The AVAST forum is currently offline and will remain so for a brief period. It was hacked over this past weekend and user nicknames, user names, email addresses and hashed (one-way encrypted) passwords were compromised. Even though the passwords were hashed, it could be possible for a sophisticated thief to derive many of the passwords. If you use the same password and user names to log into any other sites, please change those passwords immediately. Once our forum is back online, all users will be required to set new passwords as the compromised passwords will no longer work.
This issue only affects our community-support forum. Less than 0.2% of our 200 million users were affected. No payment, license, or financial systems or other data was compromised.
We are now rebuilding the forum and moving it to a different software platform. When it returns, it will be faster and more secure. This forum for many years has been hosted on a third-party software platform and how the attacker breached the forum is not yet known. However, we do believe that the attack just occurred and we detected it essentially immediately.
We realize that it is serious to have these usernames stolen and regret the concern and inconvenience it causes you. However, this is an isolated third-party system and your sensitive data remains secure.
CEO AVAST Software
A new type of malware has been found today which uses the Google search engine database for hosting. Werner Klier (virus researcher from GData) pointed us to one very puzzling result of Google search. This result was detected as malware with avast! from the beginning. It is however a very interesting approach from malware creators – using Google to host their malware. Here I’ll describe how this infection works (virus researchers from GData, Ralf Benzmüller and Armin Büscher, reached the same conclusion).

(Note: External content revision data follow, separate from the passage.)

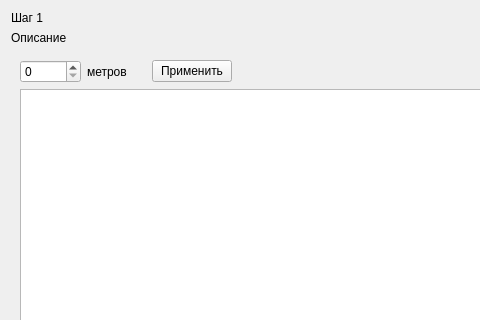
Gosha1122/orientir, file mapsettings.ui: the form before one commit; both pictures show x 0 to 480 and y 0 to 320 of the 577 by 420 pixel window.
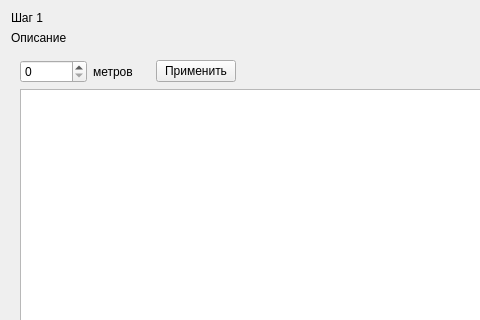
The form after the commit.

```diff
--- a/mapsettings.ui
+++ b/mapsettings.ui
@@ -233,7 +233,11 @@
      <widget class="QWidget" name="page_3">
       <layout class="QGridLayout" name="gridLayout_3">
        <item row="0" column="0">
-        <widget class="QSpinBox" name="spinBox"/>
+        <widget class="QSpinBox" name="metrsSpinBox">
+         <property name="maximum">
+          <number>100000</number>
+         </property>
+        </widget>
        </item>
        <item row="0" column="1">
         <widget class="QLabel" name="label_10">
```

In the previous month the World Wide Web was subject to one of the heaviest attacks since it first came into existence. Thousands of legitimate websites were attacked by the Trojan horses JS:Redirector-H and JS:Redirector-J, the aim of which was to infect millions of unsuspecting users. avast! was the first antivirus program to detect the infection right at the start and all users of avast! were protected throughout the duration of the attack. Now, more than a month after the attack was first detected, it is possible to assess the attack.